*Exercise details*:
Scan the listing below. Copy each line that contains "mainmatter".

Content starts

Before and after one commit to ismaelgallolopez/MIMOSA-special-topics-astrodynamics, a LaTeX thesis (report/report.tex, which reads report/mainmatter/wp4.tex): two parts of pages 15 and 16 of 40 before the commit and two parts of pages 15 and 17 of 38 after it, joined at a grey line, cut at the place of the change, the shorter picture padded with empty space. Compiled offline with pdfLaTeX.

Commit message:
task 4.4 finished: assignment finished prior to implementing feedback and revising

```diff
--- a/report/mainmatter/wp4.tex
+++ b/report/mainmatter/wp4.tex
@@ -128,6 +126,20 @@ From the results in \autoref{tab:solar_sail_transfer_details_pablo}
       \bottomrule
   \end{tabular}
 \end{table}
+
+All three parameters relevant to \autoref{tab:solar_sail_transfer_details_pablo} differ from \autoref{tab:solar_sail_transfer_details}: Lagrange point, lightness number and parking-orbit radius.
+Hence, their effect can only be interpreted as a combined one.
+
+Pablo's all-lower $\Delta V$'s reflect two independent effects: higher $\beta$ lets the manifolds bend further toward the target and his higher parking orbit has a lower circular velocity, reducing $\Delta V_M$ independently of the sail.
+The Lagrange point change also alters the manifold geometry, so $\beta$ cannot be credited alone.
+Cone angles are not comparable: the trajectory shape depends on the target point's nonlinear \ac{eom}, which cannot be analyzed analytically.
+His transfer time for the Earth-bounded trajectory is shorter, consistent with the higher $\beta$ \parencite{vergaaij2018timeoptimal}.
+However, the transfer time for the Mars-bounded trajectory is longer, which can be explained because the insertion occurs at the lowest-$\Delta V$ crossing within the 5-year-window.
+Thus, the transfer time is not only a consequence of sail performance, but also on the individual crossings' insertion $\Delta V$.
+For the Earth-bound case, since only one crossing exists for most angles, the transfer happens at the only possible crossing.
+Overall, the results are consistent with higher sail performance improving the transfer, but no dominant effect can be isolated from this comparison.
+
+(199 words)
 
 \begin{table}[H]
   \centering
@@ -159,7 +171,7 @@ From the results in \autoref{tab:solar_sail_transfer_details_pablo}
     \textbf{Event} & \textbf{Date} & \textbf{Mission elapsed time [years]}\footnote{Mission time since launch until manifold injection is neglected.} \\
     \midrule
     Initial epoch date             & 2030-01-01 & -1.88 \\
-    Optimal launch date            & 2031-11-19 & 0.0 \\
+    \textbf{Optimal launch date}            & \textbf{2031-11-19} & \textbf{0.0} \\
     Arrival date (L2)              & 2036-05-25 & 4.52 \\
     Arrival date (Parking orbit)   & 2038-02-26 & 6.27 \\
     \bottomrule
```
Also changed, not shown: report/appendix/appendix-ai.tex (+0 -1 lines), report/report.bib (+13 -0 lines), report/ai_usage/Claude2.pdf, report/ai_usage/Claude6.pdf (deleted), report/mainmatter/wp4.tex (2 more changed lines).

Content ends

*Reply to the exercise*:
Before and after one commit to ismaelgallolopez/MIMOSA-special-topics-astrodynamics, a LaTeX thesis (report/report.tex, which reads report/mainmatter/wp4.tex): two parts of pages 15 and 16 of 40 before the commit and two parts of pages 15 and 17 of 38 after it, joined at a grey line, cut at the place of the change, the shorter picture padded with empty space. Compiled offline with pdfLaTeX.
--- a/report/mainmatter/wp4.tex
+++ b/report/mainmatter/wp4.tex
Also changed, not shown: report/appendix/appendix-ai.tex (+0 -1 lines), report/report.bib (+13 -0 lines), report/ai_usage/Claude2.pdf, report/ai_usage/Claude6.pdf (deleted), report/mainmatter/wp4.tex (2 more changed lines).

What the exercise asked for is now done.